▶ [Try it]: Bring together every line in the data that includes "Unregistered".

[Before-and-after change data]

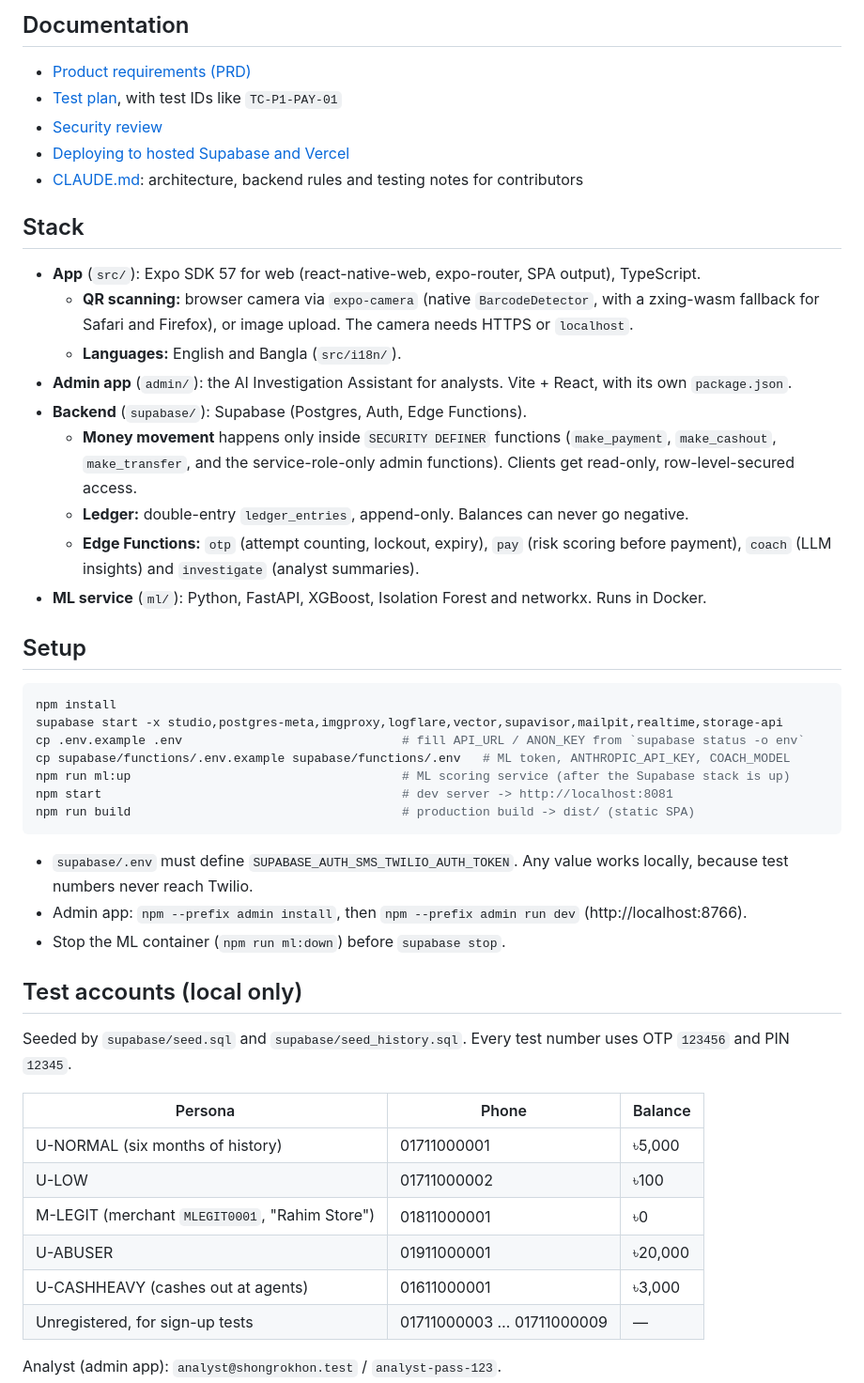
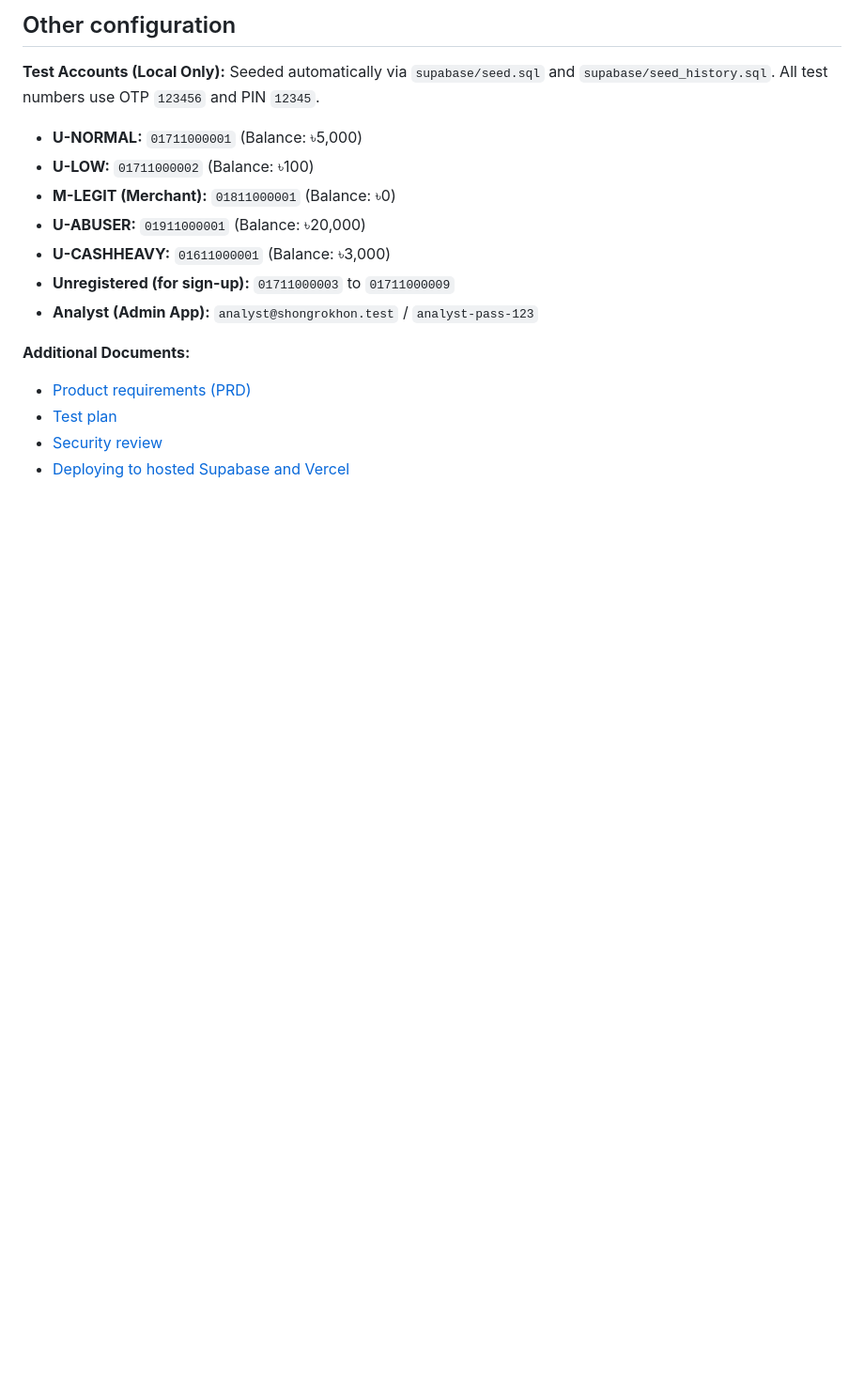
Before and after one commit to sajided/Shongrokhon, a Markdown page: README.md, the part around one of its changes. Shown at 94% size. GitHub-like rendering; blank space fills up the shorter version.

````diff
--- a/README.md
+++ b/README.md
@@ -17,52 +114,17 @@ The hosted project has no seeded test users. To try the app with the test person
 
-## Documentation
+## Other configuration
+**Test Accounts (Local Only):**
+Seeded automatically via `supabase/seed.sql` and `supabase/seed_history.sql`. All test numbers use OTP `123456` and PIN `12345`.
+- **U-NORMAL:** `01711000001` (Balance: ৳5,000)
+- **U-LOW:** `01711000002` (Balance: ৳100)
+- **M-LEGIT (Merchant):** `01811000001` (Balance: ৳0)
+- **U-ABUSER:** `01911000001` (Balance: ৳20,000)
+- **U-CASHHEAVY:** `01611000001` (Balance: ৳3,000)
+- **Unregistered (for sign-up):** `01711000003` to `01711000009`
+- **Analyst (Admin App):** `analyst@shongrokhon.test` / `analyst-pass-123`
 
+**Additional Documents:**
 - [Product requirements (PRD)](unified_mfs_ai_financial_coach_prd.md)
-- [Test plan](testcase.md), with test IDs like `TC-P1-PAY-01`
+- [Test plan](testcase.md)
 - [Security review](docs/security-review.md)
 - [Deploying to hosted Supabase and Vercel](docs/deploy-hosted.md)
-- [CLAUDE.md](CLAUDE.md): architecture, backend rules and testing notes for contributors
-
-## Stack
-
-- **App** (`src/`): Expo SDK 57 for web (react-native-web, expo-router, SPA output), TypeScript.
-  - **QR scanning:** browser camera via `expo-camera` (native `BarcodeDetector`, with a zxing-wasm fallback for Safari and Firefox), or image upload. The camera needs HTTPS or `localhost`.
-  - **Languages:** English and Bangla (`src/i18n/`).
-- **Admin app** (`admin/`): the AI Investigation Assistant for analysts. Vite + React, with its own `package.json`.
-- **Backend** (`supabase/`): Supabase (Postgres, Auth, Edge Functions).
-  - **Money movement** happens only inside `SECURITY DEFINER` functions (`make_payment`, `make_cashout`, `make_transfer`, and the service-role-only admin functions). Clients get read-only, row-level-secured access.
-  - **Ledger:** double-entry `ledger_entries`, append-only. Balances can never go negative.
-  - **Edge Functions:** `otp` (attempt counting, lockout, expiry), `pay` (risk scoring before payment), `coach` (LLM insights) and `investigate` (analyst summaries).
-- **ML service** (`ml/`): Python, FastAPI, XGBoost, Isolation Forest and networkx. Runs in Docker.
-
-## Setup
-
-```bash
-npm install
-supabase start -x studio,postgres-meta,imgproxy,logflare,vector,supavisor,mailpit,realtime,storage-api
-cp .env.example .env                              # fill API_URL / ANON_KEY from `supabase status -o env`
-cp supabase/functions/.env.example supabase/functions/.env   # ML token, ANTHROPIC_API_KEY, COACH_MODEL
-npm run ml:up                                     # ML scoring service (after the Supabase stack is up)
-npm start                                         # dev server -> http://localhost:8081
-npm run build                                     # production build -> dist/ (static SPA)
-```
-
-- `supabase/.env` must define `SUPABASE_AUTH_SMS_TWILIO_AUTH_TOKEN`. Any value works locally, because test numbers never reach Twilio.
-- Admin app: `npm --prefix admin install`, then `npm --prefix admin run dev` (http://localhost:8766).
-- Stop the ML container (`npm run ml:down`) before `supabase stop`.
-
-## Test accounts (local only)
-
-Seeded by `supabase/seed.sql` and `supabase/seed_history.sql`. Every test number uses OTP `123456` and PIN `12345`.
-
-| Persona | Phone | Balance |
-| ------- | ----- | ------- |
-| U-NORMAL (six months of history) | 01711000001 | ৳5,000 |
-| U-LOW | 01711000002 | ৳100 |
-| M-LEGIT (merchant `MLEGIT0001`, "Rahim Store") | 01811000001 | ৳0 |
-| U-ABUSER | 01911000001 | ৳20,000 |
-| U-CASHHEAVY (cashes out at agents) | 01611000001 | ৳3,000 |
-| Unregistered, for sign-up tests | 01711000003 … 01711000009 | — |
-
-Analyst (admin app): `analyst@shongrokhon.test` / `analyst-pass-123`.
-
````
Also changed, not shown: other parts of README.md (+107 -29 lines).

▶ [Response]:
+- **Unregistered (for sign-up):** `01711000003` to `01711000009`
-| Unregistered, for sign-up tests | 01711000003 … 01711000009 | — |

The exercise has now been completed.